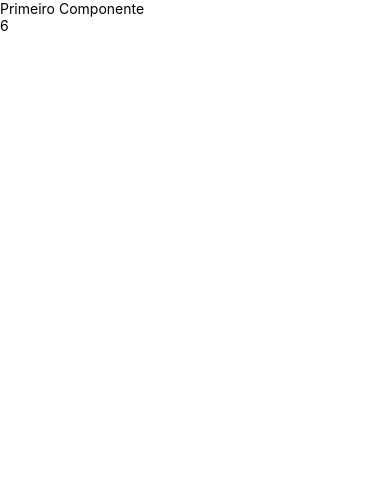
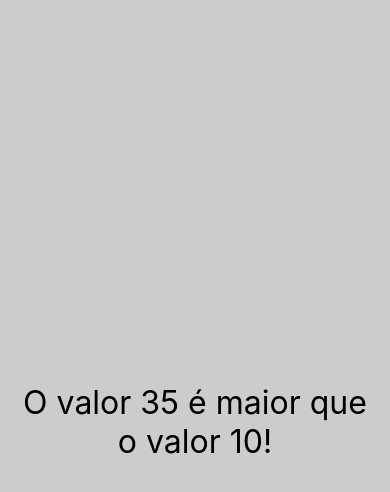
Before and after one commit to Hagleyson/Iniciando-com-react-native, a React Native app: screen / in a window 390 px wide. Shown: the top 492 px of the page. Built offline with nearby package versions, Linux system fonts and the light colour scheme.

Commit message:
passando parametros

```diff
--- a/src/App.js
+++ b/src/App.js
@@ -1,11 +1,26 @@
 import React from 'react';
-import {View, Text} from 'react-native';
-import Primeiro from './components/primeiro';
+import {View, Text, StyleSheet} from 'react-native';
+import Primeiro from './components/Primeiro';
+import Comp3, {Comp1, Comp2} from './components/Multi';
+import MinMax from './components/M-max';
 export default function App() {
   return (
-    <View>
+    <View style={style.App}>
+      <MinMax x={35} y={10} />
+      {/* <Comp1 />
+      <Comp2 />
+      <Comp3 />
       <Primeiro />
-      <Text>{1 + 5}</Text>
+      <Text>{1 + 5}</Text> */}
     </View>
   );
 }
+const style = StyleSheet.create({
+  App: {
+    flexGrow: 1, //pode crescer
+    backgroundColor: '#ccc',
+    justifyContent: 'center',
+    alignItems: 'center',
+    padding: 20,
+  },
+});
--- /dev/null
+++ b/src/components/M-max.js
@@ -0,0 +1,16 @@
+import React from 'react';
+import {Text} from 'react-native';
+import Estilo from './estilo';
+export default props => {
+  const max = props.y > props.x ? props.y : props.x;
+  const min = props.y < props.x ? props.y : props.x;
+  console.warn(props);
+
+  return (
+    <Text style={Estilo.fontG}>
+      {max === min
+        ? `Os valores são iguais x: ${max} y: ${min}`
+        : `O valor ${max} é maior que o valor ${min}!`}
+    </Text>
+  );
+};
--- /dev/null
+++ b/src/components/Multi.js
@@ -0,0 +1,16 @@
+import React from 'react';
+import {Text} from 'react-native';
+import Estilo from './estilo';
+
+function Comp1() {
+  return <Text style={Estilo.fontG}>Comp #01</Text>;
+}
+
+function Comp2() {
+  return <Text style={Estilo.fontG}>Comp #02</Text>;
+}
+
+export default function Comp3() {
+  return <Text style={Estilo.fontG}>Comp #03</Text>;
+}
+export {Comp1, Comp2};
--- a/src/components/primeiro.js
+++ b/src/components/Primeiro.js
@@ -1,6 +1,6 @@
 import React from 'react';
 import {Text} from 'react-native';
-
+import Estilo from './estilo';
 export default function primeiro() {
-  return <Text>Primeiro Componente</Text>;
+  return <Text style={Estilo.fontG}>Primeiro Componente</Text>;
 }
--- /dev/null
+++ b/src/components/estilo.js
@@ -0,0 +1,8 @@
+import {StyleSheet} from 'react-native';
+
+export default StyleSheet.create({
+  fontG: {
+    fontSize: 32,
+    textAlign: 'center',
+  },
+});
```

• • • • •

§ Your instructions
Set every record down verbatim. No pictures belong in the copy.

§ Solution for this task
Before and after one commit to Hagleyson/Iniciando-com-react-native, a React Native app: screen / in a window 390 px wide. Shown: the top 492 px of the page. Built offline with nearby package versions, Linux system fonts and the light colour scheme.

Commit message:
passando parametros

```diff
--- a/src/App.js
+++ b/src/App.js
@@ -1,11 +1,26 @@
 import React from 'react';
-import {View, Text} from 'react-native';
-import Primeiro from './components/primeiro';
+import {View, Text, StyleSheet} from 'react-native';
+import Primeiro from './components/Primeiro';
+import Comp3, {Comp1, Comp2} from './components/Multi';
+import MinMax from './components/M-max';
 export default function App() {
   return (
-    <View>
+    <View style={style.App}>
+      <MinMax x={35} y={10} />
+      {/* <Comp1 />
+      <Comp2 />
+      <Comp3 />
       <Primeiro />
-      <Text>{1 + 5}</Text>
+      <Text>{1 + 5}</Text> */}
     </View>
   );
 }
+const style = StyleSheet.create({
+  App: {
+    flexGrow: 1, //pode crescer
+    backgroundColor: '#ccc',
+    justifyContent: 'center',
+    alignItems: 'center',
+    padding: 20,
+  },
+});
--- /dev/null
+++ b/src/components/M-max.js
@@ -0,0 +1,16 @@
+import React from 'react';
+import {Text} from 'react-native';
+import Estilo from './estilo';
+export default props => {
+  const max = props.y > props.x ? props.y : props.x;
+  const min = props.y < props.x ? props.y : props.x;
+  console.warn(props);
+
+  return (
+    <Text style={Estilo.fontG}>
+      {max === min
+        ? `Os valores são iguais x: ${max} y: ${min}`
+        : `O valor ${max} é maior que o valor ${min}!`}
+    </Text>
+  );
+};
--- /dev/null
+++ b/src/components/Multi.js
@@ -0,0 +1,16 @@
+import React from 'react';
+import {Text} from 'react-native';
+import Estilo from './estilo';
+
+function Comp1() {
+  return <Text style={Estilo.fontG}>Comp #01</Text>;
+}
+
+function Comp2() {
+  return <Text style={Estilo.fontG}>Comp #02</Text>;
+}
+
+export default function Comp3() {
+  return <Text style={Estilo.fontG}>Comp #03</Text>;
+}
+export {Comp1, Comp2};
--- a/src/components/primeiro.js
+++ b/src/components/Primeiro.js
@@ -1,6 +1,6 @@
 import React from 'react';
 import {Text} from 'react-native';
-
+import Estilo from './estilo';
 export default function primeiro() {
-  return <Text>Primeiro Componente</Text>;
+  return <Text style={Estilo.fontG}>Primeiro Componente</Text>;
 }
--- /dev/null
+++ b/src/components/estilo.js
@@ -0,0 +1,8 @@
+import {StyleSheet} from 'react-native';
+
+export default StyleSheet.create({
+  fontG: {
+    fontSize: 32,
+    textAlign: 'center',
+  },
+});
```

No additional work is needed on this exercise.